VSS eNews, June 2016

Vegetarian Society (Singapore)
1 June 2016
In This Issue
Editor’s Note
VSS NEWS

VSS Outreach Materials Storage

VSS Weighs in on Diabetes-Rice Link

Letter on Animal Welfare Published

VSS Forum Letter Submission

VSS Speakers at Food That Heals Conference

Updates from Animal Allies - The Outreach Arm of VSS!

Why don't Vegans Wear Silk?

GENERAL NEWS

Burger King NZ Switches to 100% Free-Range Eggs

Genesis Special Prices for VSS Members

Another Vegan Diet Success Story

Real Food is the Real Diet
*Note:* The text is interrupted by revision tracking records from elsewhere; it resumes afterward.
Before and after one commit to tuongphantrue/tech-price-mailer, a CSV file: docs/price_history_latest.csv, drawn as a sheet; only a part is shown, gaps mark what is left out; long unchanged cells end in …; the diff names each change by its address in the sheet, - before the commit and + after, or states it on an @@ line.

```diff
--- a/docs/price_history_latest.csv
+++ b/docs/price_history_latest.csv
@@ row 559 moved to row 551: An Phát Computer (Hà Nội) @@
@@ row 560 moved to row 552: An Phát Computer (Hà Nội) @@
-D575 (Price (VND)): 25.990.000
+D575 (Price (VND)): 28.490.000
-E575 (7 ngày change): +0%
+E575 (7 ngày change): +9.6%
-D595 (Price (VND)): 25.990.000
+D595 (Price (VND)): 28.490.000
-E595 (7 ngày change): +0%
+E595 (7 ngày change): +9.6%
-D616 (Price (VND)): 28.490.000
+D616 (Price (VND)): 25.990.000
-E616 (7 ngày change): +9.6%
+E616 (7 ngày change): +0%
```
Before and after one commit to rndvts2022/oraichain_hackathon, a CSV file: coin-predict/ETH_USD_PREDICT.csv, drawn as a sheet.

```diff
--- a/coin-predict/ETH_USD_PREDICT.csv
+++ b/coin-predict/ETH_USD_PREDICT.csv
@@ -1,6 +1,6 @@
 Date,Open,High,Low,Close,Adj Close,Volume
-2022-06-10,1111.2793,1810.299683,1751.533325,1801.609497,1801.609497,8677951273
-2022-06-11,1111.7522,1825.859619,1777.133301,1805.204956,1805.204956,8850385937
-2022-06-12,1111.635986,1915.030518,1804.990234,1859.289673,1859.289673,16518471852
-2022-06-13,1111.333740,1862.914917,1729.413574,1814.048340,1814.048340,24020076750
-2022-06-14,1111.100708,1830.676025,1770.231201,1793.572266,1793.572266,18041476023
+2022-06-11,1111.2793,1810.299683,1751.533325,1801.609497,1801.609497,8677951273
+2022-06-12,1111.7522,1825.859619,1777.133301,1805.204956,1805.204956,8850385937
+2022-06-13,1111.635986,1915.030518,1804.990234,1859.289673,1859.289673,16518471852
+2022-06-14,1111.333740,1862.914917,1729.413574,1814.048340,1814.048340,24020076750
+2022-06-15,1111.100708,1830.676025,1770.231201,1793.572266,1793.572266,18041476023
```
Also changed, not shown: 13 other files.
While many of us take a quick middle-of-the-year breather this month, it might be timely to remind ourselves of the many human and (especially) non-human beings who do not get to make that choice.

Gangasudhan,
Communications Officer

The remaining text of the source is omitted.